(Before-and-after change records)
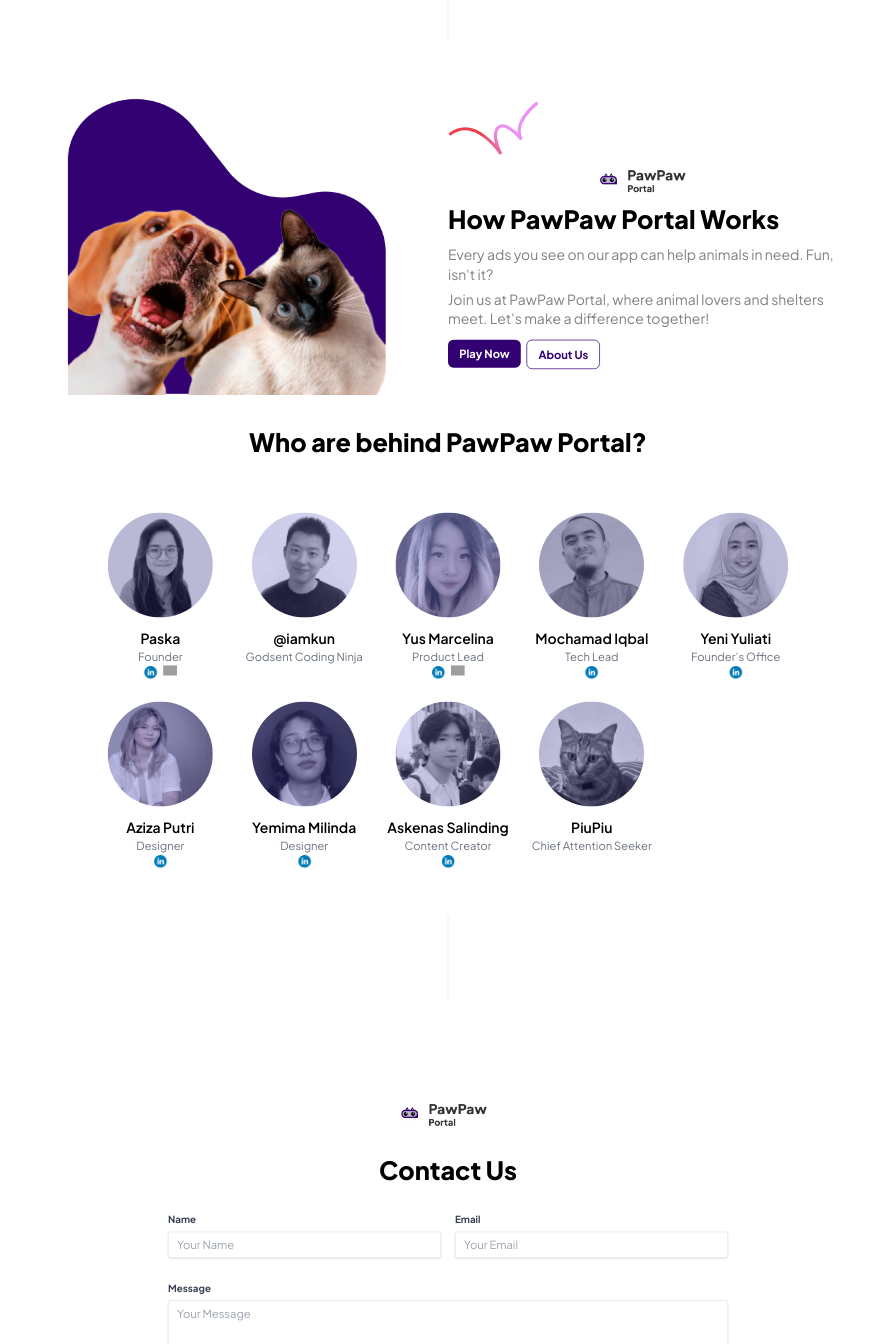
Repository: paskasiregar/pawpawwebsite
Page: /
An editor plug-in stored every save of this project. The page is shown before and after the next save, followed by the edit.
The browser window is 1280 px wide. The pictures show the part of the page from y = 1055 to 2975 px (the page is 3785 px tall), at 70% of full size.
Pictures or frames that could not be fetched are drawn as grey boxes. The project was rebuilt for these pictures with package versions that can differ from the ones it lists, and the page was loaded fresh each time. The framework's server and built-in components were replaced by stand-ins that run in the browser. Also part of the build but not shown: next.config.js, next.config.mjs.

Above is the page before, as saved 2024-09-11 17:44:33.

After the next save:
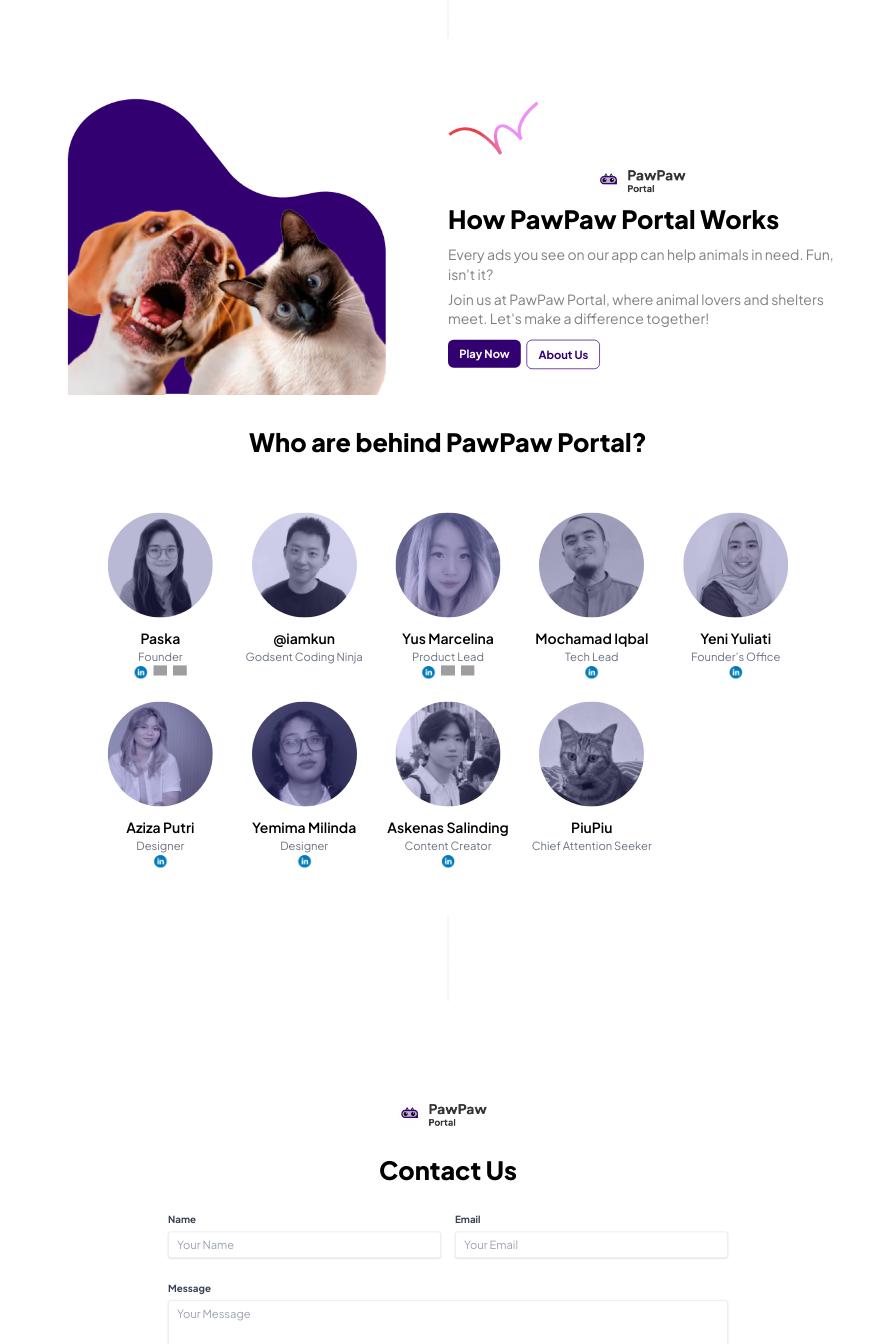
Saved 11 s later.
--- a/src/components/members.jsx
+++ b/src/components/members.jsx
@@ -31,11 +31,11 @@
             <Image src={linkedin} alt="LinkedIn" width={20} height={20} />
           </Link>
         )}
-        {/* {githubUrl && (
-          <Link href={githubUrl} passHref>
-            <Image src={github} alt="GitHub" width={20} height={20} />
+        {websiteUrl && (
+          <Link href={websiteUrl} passHref>
+            <Image src={website} alt="Website" width={20} height={20} />
           </Link>
-        )} */}
+        )}
         {websiteUrl && (
           <Link href={websiteUrl} passHref>
             <Image src={website} alt="Website" width={20} height={20} />

After the save that followed:
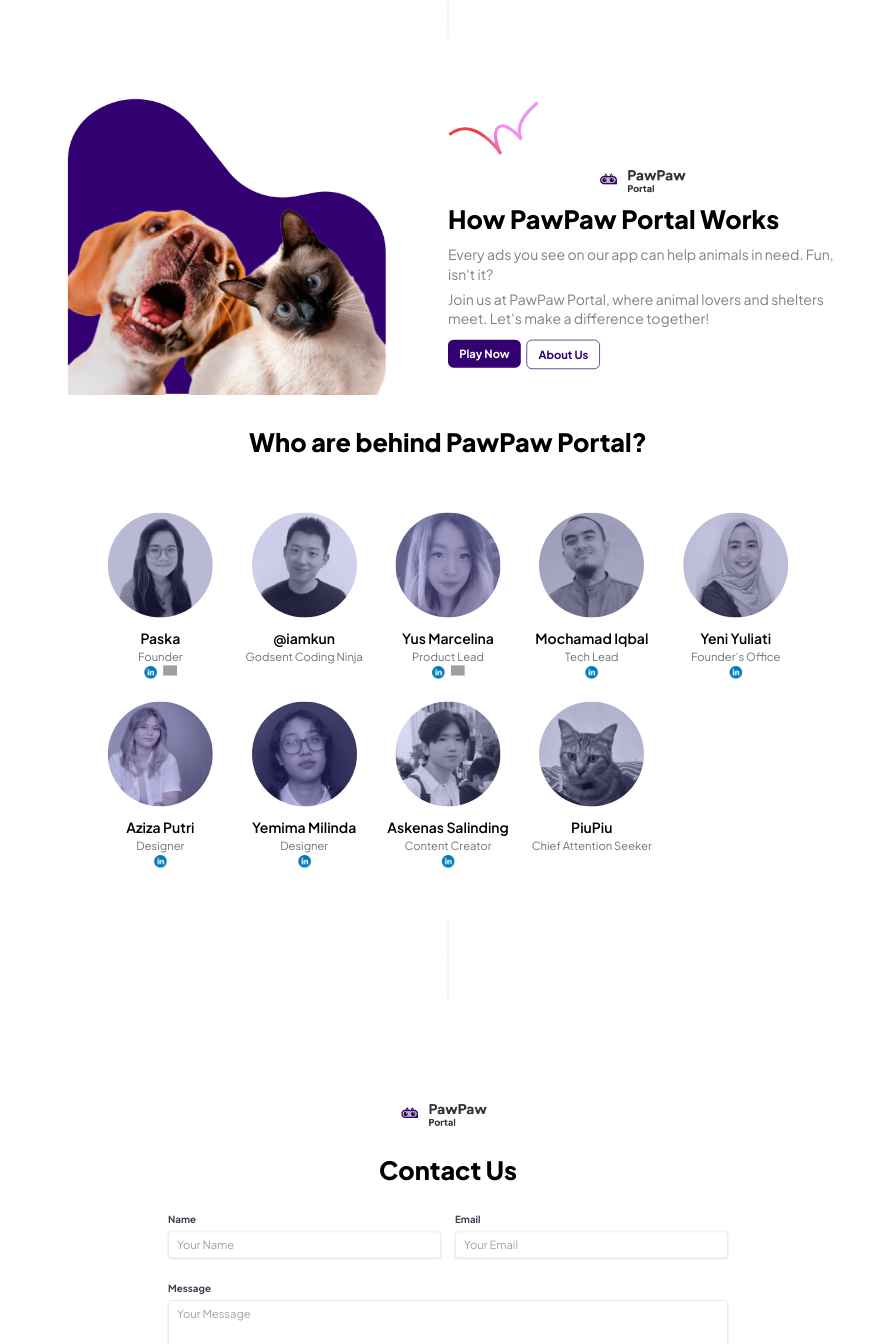
Saved 20 s later.
--- a/src/components/members.jsx
+++ b/src/components/members.jsx
@@ -31,9 +31,9 @@
             <Image src={linkedin} alt="LinkedIn" width={20} height={20} />
           </Link>
         )}
-        {websiteUrl && (
-          <Link href={websiteUrl} passHref>
-            <Image src={website} alt="Website" width={20} height={20} />
+        {githubUrl && (
+          <Link href={githubUrl} passHref>
+            <Image src={github} alt="GitHub" width={20} height={20} />
           </Link>
         )}
         {websiteUrl && (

--- ABOUT THIS EXERCISE ---
Give the data again exactly, without pictures.

--- SOLUTION BELOW ---
Repository: paskasiregar/pawpawwebsite
Page: /
An editor plug-in stored every save of this project. The page is shown before and after the next save, followed by the edit.
The browser window is 1280 px wide. The pictures show the part of the page from y = 1055 to 2975 px (the page is 3785 px tall), at 70% of full size.
Pictures or frames that could not be fetched are drawn as grey boxes. The project was rebuilt for these pictures with package versions that can differ from the ones it lists, and the page was loaded fresh each time. The framework's server and built-in components were replaced by stand-ins that run in the browser. Also part of the build but not shown: next.config.js, next.config.mjs.

Above is the page before, as saved 2024-09-11 17:44:33.

After the next save:
Saved 11 s later.
--- a/src/components/members.jsx
+++ b/src/components/members.jsx
@@ -31,11 +31,11 @@
             <Image src={linkedin} alt="LinkedIn" width={20} height={20} />
           </Link>
         )}
-        {/* {githubUrl && (
-          <Link href={githubUrl} passHref>
-            <Image src={github} alt="GitHub" width={20} height={20} />
+        {websiteUrl && (
+          <Link href={websiteUrl} passHref>
+            <Image src={website} alt="Website" width={20} height={20} />
           </Link>
-        )} */}
+        )}
         {websiteUrl && (
           <Link href={websiteUrl} passHref>
             <Image src={website} alt="Website" width={20} height={20} />

After the save that followed:
Saved 20 s later.
--- a/src/components/members.jsx
+++ b/src/components/members.jsx
@@ -31,9 +31,9 @@
             <Image src={linkedin} alt="LinkedIn" width={20} height={20} />
           </Link>
         )}
-        {websiteUrl && (
-          <Link href={websiteUrl} passHref>
-            <Image src={website} alt="Website" width={20} height={20} />
+        {githubUrl && (
+          <Link href={githubUrl} passHref>
+            <Image src={github} alt="GitHub" width={20} height={20} />
           </Link>
         )}
         {websiteUrl && (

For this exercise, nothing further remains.